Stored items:

☆ ☆ ☆ ☆ ☆

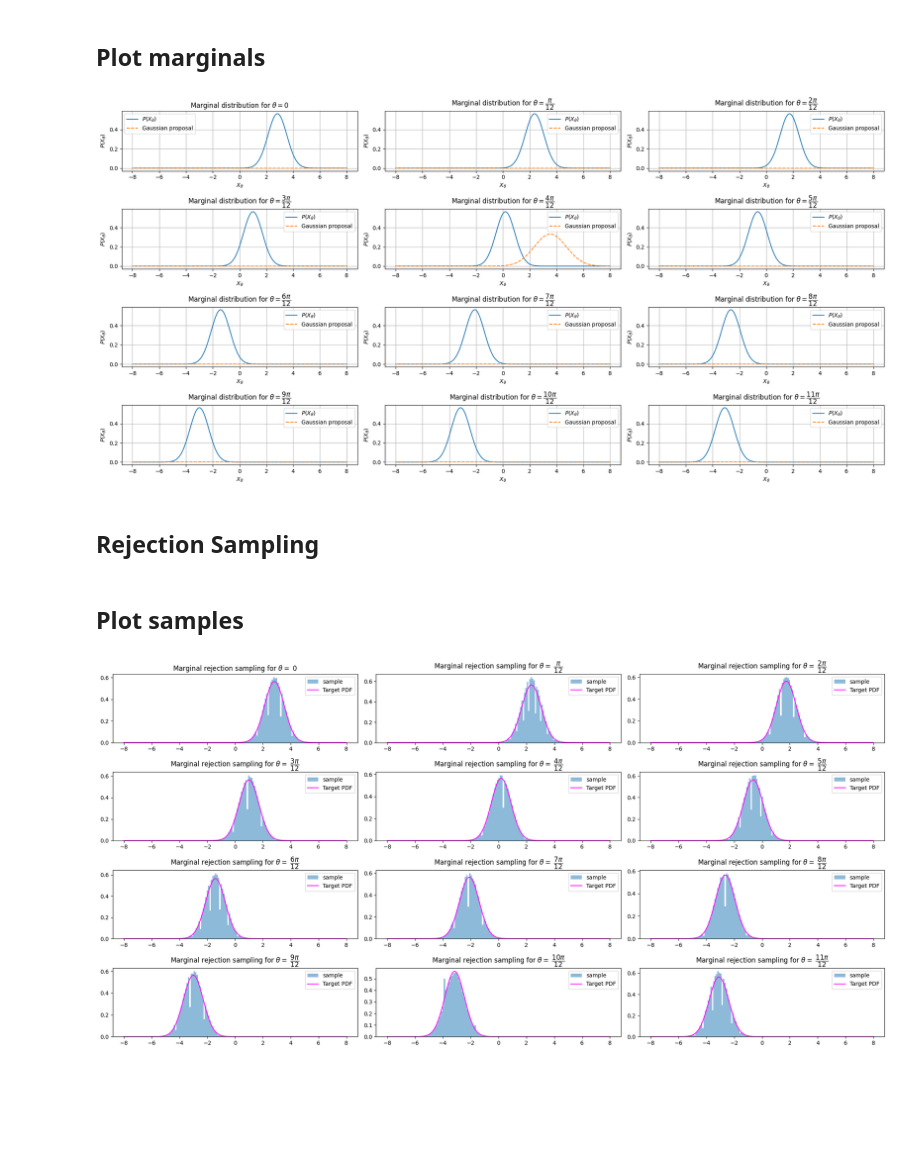
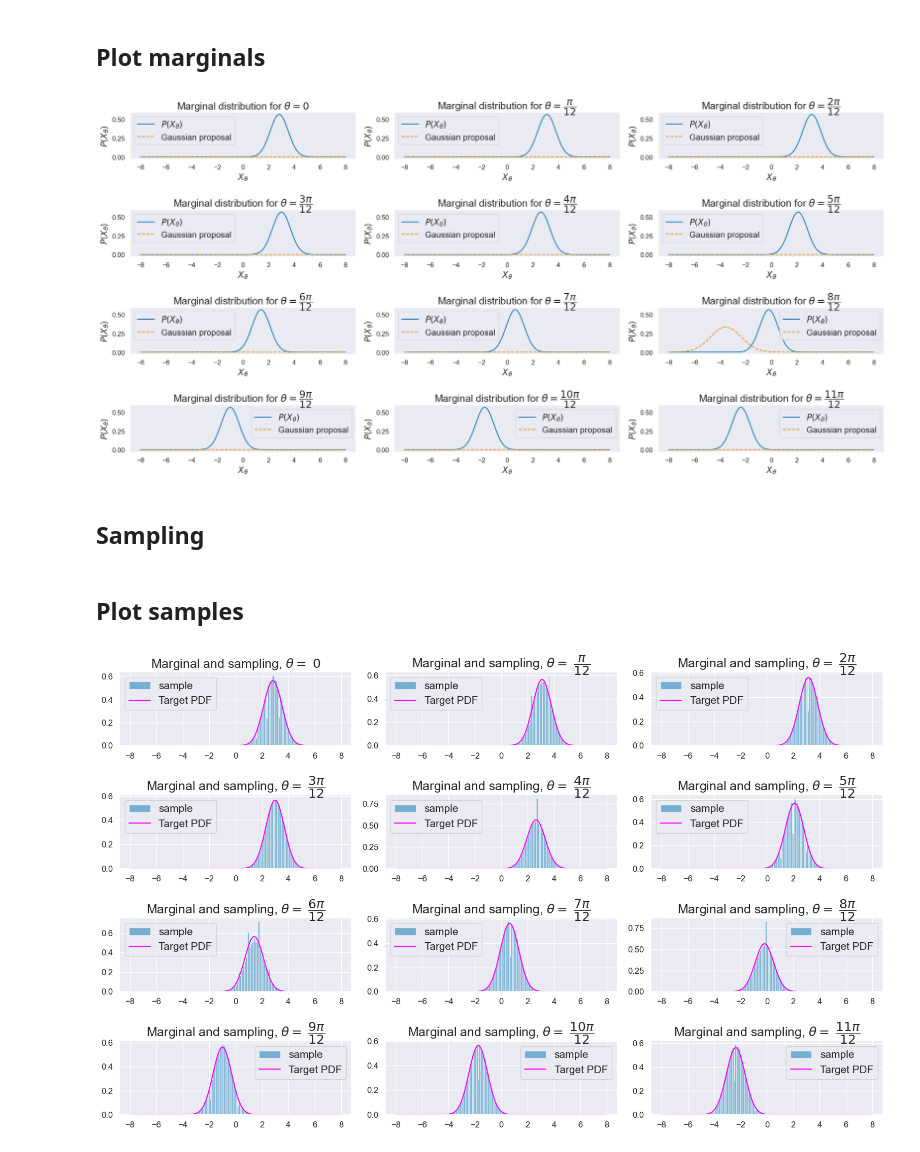
Before and after one commit to BastianValhoj/sciqisHomodyneTomography, a Jupyter notebook: HomoTomo/generateState.ipynb, the cells around one changed output. Drawn from its saved outputs; the diff is of its cells as text; code cells hidden in the pictures; blank space fills up the shorter version.

Commit message:
corrected rotation of wigner function (clockwise now) to sample correctly. made plots

```diff
--- a/HomoTomo/generateState.ipynb
+++ b/HomoTomo/generateState.ipynb
@@ -11,12 +11,20 @@ from numpy.typing import NDArray
 import numpy as np
 import qutip as qt
 import matplotlib.pyplot as plt
-from numba import njit
-from scipy.stats import norm, multivariate_normal, uniform
-from scipy.integrate import simpson, trapezoid, romb
+
+from scipy.stats import norm
+from scipy.integrate import simpson
 from tqdm.notebook import tqdm, trange
-# from tqdm import trange
-# from tqdm.notebook import trange
 import time
-import pickle
-import json
+
+import seaborn as sns
+rcparams = {
+    "font.size": 20,        # suptitle size (upper most)
+    "axes.titlesize": 18,   # fig title size (below suptitle)
+    "axes.labelsize": 15,   # x,y label size
+    "xtick.labelsize": 12,  # x tick label size
+    "ytick.labelsize": 12,  # y tick label size
+    "legend.fontsize": 15,  # legend font size
+    "figure.figsize": (10, 6),  # figure size
+}
+sns.set_theme(context="notebook", style="darkgrid", rc=rcparams, font_scale=2, palette="colorblind")
@@ -25,7 +31,3 @@ import json
-# %%
-for i in tqdm(range(6), desc="Outer loop"):
-    for j in tqdm(range(10), desc=f"Inner loop {i}", leave=bool(i == 6)):
-        time.sleep(0.1)
 # %% [markdown]
 ## Background
 
@@ -93,7 +95,7 @@ def rotate_state(rho, theta):
     rho = rho if rho.isoper else qt.ket2dm(rho)
     N = rho.shape[0]
     a = qt.destroy(N)
-    U = (1j*theta * a.dag() * a).expm()
+    U = (-1j*theta * a.dag() * a).expm()
     return U * rho * U.dag()
 
 test = generate_cv_state("coherent", 3, alpha=2 - 2j)
@@ -316,9 +313,9 @@ for i in tqdm(range(n_theta), desc="Plotting marginals"):
 
 fig.tight_layout()
 # %% [output]
-[figure, old version]
+[figure, new version]
 # %% [markdown]
-## Rejection Sampling
+## Sampling
 # %%
 def rejection_sampling(target_pdf, proposal_pdf, proposal_sampler, n_samples, i, marginals):
 
@@ -346,7 +343,6 @@ def rejection_sampling(target_pdf, proposal_pdf, proposal_sampler, n_samples, i,
                 # print(f"appending {x:.3f}")
                 samples.append(x)
                 pbar.update(1)
-
 
     return samples
 
@@ -377,6 +373,7 @@ def get_samples(marginals, n_theta, n_samples=500, sampler="rejection"):
         target = lambda x, i=i: target_pdf(x, i)
         proposal = norm(loc=marginals["X"] @ marginals[i], scale=1.2).pdf  # Proposal PDF
         if sampler == "rejection":
+            raise NotImplementedError("Rejection sampling is not implemented yet.")
             xs[i] = rejection_sampling(target, proposal, proposal_sampler, n_samples=n_samples, i=i, marginals=marginals)
 
         elif sampler == "choice":
@@ -402,15 +399,17 @@ samples = get_samples(marginals, n_theta=n_theta, n_samples=100_000, sampler="ch
 # %% [markdown]
 ## Plot samples
 # %%
-fig, axes = plt.subplots(n_theta // 3, 3, figsize=(20, 10))
+num_plots = n_theta // 3
+
+fig, axes = plt.subplots(n_theta // 3, 3, figsize=(16, 10))
 # axes = axes.flatten()
 for i, ax in enumerate(axes.flatten()):
     ax.hist(samples[i], bins=60, density=True, label=f"sample", alpha=0.5)
     ax.plot(marginals["X"], marginals[i], label="Target PDF", color="magenta")
     # ax.plot(marginals["X"], norm.pdf(marginals["X"], loc=marginals["X"] @ marginals[i], scale=1.2), label="Proposal PDF", color="orange", linestyle="--")
-    ax.set_title(f"Marginal rejection sampling for $\\theta =$ {labs[i]}")
+    ax.set_title(f"Marginal and sampling, $\\theta =$ {labs[i]}")
     ax.legend()
 
 fig.tight_layout()
 # %% [output]
-[figure, old version]
+[figure, new version]
```
Also changed, not shown: parts of 10 cells of this notebook, 6 other files.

☆ ☆ ☆ ☆ ☆

TO DO:
Print every record above exactly, with no pictures.

EXERCISE RESULT:
Before and after one commit to BastianValhoj/sciqisHomodyneTomography, a Jupyter notebook: HomoTomo/generateState.ipynb, the cells around one changed output. Drawn from its saved outputs; the diff is of its cells as text; code cells hidden in the pictures; blank space fills up the shorter version.

Commit message:
corrected rotation of wigner function (clockwise now) to sample correctly. made plots

```diff
--- a/HomoTomo/generateState.ipynb
+++ b/HomoTomo/generateState.ipynb
@@ -11,12 +11,20 @@ from numpy.typing import NDArray
 import numpy as np
 import qutip as qt
 import matplotlib.pyplot as plt
-from numba import njit
-from scipy.stats import norm, multivariate_normal, uniform
-from scipy.integrate import simpson, trapezoid, romb
+
+from scipy.stats import norm
+from scipy.integrate import simpson
 from tqdm.notebook import tqdm, trange
-# from tqdm import trange
-# from tqdm.notebook import trange
 import time
-import pickle
-import json
+
+import seaborn as sns
+rcparams = {
+    "font.size": 20,        # suptitle size (upper most)
+    "axes.titlesize": 18,   # fig title size (below suptitle)
+    "axes.labelsize": 15,   # x,y label size
+    "xtick.labelsize": 12,  # x tick label size
+    "ytick.labelsize": 12,  # y tick label size
+    "legend.fontsize": 15,  # legend font size
+    "figure.figsize": (10, 6),  # figure size
+}
+sns.set_theme(context="notebook", style="darkgrid", rc=rcparams, font_scale=2, palette="colorblind")
@@ -25,7 +31,3 @@ import json
-# %%
-for i in tqdm(range(6), desc="Outer loop"):
-    for j in tqdm(range(10), desc=f"Inner loop {i}", leave=bool(i == 6)):
-        time.sleep(0.1)
 # %% [markdown]
 ## Background
 
@@ -93,7 +95,7 @@ def rotate_state(rho, theta):
     rho = rho if rho.isoper else qt.ket2dm(rho)
     N = rho.shape[0]
     a = qt.destroy(N)
-    U = (1j*theta * a.dag() * a).expm()
+    U = (-1j*theta * a.dag() * a).expm()
     return U * rho * U.dag()
 
 test = generate_cv_state("coherent", 3, alpha=2 - 2j)
@@ -316,9 +313,9 @@ for i in tqdm(range(n_theta), desc="Plotting marginals"):
 
 fig.tight_layout()
 # %% [output]
-[figure, old version]
+[figure, new version]
 # %% [markdown]
-## Rejection Sampling
+## Sampling
 # %%
 def rejection_sampling(target_pdf, proposal_pdf, proposal_sampler, n_samples, i, marginals):
 
@@ -346,7 +343,6 @@ def rejection_sampling(target_pdf, proposal_pdf, proposal_sampler, n_samples, i,
                 # print(f"appending {x:.3f}")
                 samples.append(x)
                 pbar.update(1)
-
 
     return samples
 
@@ -377,6 +373,7 @@ def get_samples(marginals, n_theta, n_samples=500, sampler="rejection"):
         target = lambda x, i=i: target_pdf(x, i)
         proposal = norm(loc=marginals["X"] @ marginals[i], scale=1.2).pdf  # Proposal PDF
         if sampler == "rejection":
+            raise NotImplementedError("Rejection sampling is not implemented yet.")
             xs[i] = rejection_sampling(target, proposal, proposal_sampler, n_samples=n_samples, i=i, marginals=marginals)
 
         elif sampler == "choice":
@@ -402,15 +399,17 @@ samples = get_samples(marginals, n_theta=n_theta, n_samples=100_000, sampler="ch
 # %% [markdown]
 ## Plot samples
 # %%
-fig, axes = plt.subplots(n_theta // 3, 3, figsize=(20, 10))
+num_plots = n_theta // 3
+
+fig, axes = plt.subplots(n_theta // 3, 3, figsize=(16, 10))
 # axes = axes.flatten()
 for i, ax in enumerate(axes.flatten()):
     ax.hist(samples[i], bins=60, density=True, label=f"sample", alpha=0.5)
     ax.plot(marginals["X"], marginals[i], label="Target PDF", color="magenta")
     # ax.plot(marginals["X"], norm.pdf(marginals["X"], loc=marginals["X"] @ marginals[i], scale=1.2), label="Proposal PDF", color="orange", linestyle="--")
-    ax.set_title(f"Marginal rejection sampling for $\\theta =$ {labs[i]}")
+    ax.set_title(f"Marginal and sampling, $\\theta =$ {labs[i]}")
     ax.legend()
 
 fig.tight_layout()
 # %% [output]
-[figure, old version]
+[figure, new version]
```
Also changed, not shown: parts of 10 cells of this notebook, 6 other files.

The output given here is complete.